DATA SECTION ::

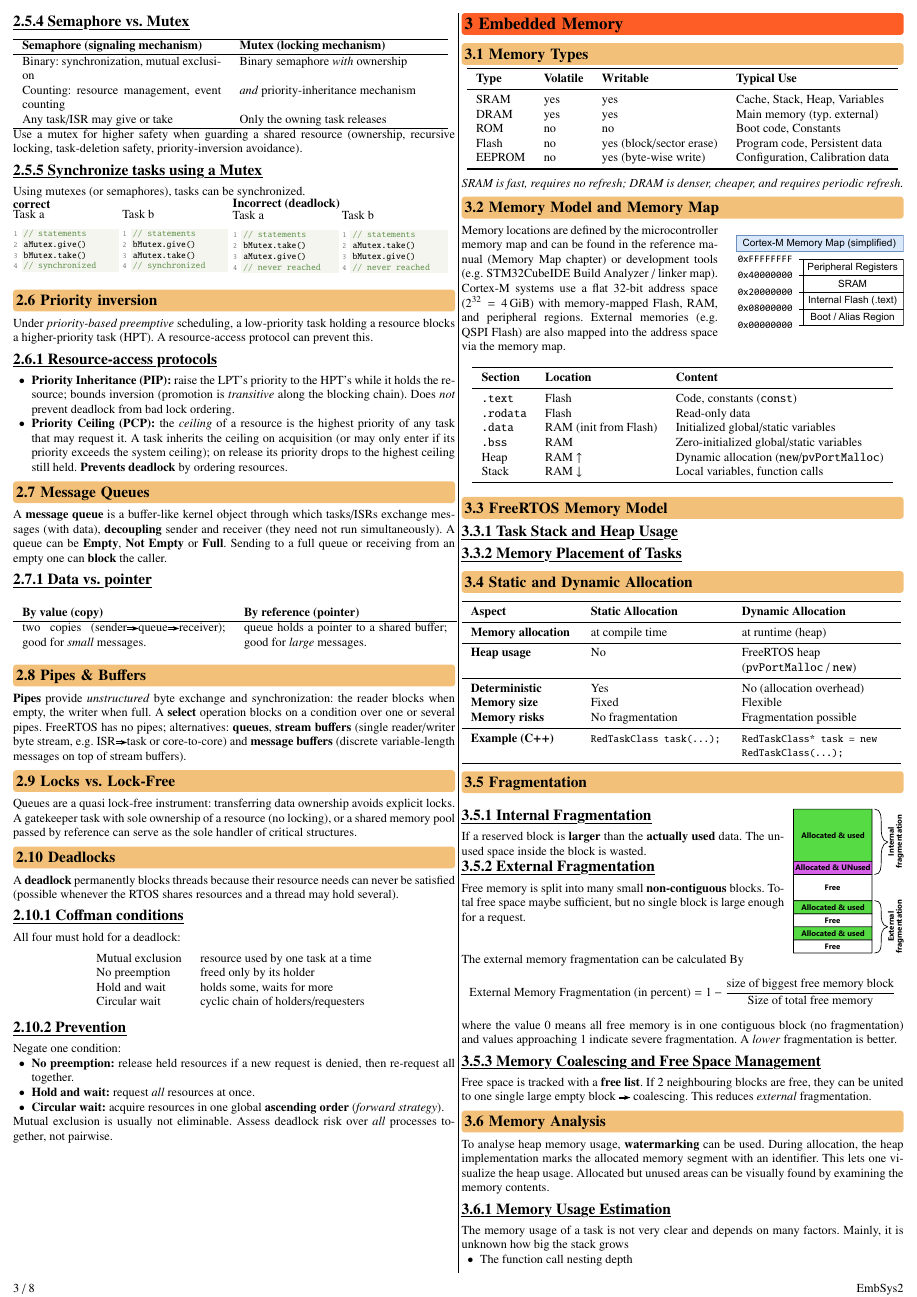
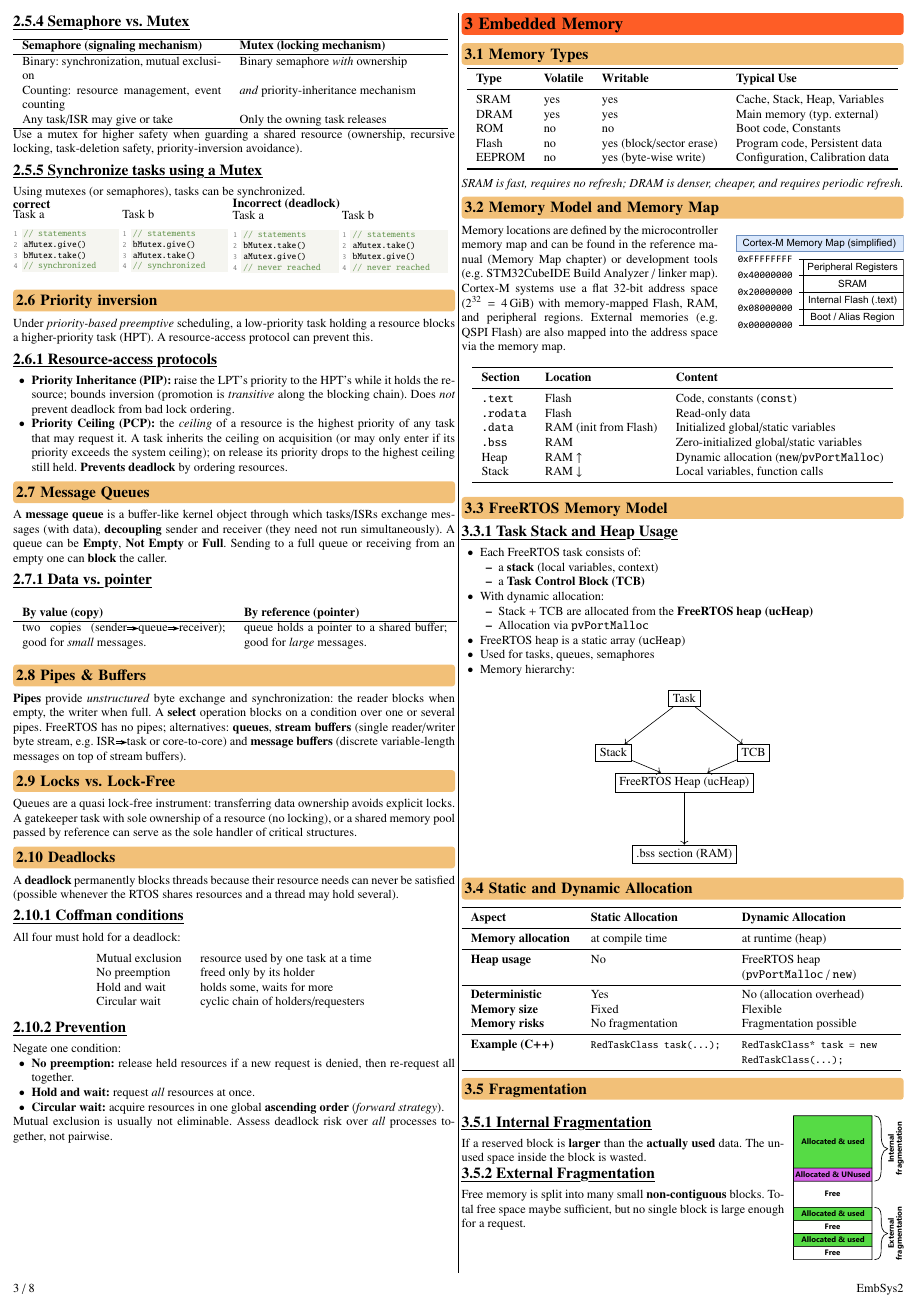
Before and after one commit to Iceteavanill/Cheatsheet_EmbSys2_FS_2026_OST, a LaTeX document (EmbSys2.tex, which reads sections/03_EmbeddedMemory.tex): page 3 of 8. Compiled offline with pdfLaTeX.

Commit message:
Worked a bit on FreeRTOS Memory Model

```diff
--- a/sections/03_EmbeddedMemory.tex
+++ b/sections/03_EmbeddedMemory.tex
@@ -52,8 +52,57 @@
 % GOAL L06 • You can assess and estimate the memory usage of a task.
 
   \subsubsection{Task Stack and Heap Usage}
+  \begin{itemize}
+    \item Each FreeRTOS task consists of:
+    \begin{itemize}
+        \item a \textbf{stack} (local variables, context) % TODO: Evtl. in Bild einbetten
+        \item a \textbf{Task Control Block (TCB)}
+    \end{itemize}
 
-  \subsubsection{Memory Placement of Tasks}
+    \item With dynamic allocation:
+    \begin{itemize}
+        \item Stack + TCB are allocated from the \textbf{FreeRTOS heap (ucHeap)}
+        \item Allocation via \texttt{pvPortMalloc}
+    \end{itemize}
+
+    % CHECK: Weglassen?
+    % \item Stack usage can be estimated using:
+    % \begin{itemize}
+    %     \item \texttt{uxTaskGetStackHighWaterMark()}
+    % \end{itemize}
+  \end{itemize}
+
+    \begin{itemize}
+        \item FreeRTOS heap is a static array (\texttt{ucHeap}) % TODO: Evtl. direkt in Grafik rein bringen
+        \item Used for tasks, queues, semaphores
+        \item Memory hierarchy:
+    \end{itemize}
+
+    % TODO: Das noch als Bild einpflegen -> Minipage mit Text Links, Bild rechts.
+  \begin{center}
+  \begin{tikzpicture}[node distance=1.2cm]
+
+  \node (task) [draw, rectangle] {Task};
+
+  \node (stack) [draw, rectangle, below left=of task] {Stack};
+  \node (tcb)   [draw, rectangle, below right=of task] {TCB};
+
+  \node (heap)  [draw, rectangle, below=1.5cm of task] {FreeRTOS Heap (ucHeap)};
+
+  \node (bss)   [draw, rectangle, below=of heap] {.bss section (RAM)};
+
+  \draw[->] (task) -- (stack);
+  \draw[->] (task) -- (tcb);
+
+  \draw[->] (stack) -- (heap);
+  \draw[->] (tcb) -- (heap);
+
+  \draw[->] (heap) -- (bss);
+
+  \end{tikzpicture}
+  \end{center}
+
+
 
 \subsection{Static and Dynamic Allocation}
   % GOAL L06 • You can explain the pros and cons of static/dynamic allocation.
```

WHAT NEEDS TO BE DONE :: Go through the material and copy every line in which the word "below" occurs.

THE COMPLETED TASK ::
+  \node (stack) [draw, rectangle, below left=of task] {Stack};
+  \node (tcb)   [draw, rectangle, below right=of task] {TCB};
+  \node (heap)  [draw, rectangle, below=1.5cm of task] {FreeRTOS Heap (ucHeap)};
+  \node (bss)   [draw, rectangle, below=of heap] {.bss section (RAM)};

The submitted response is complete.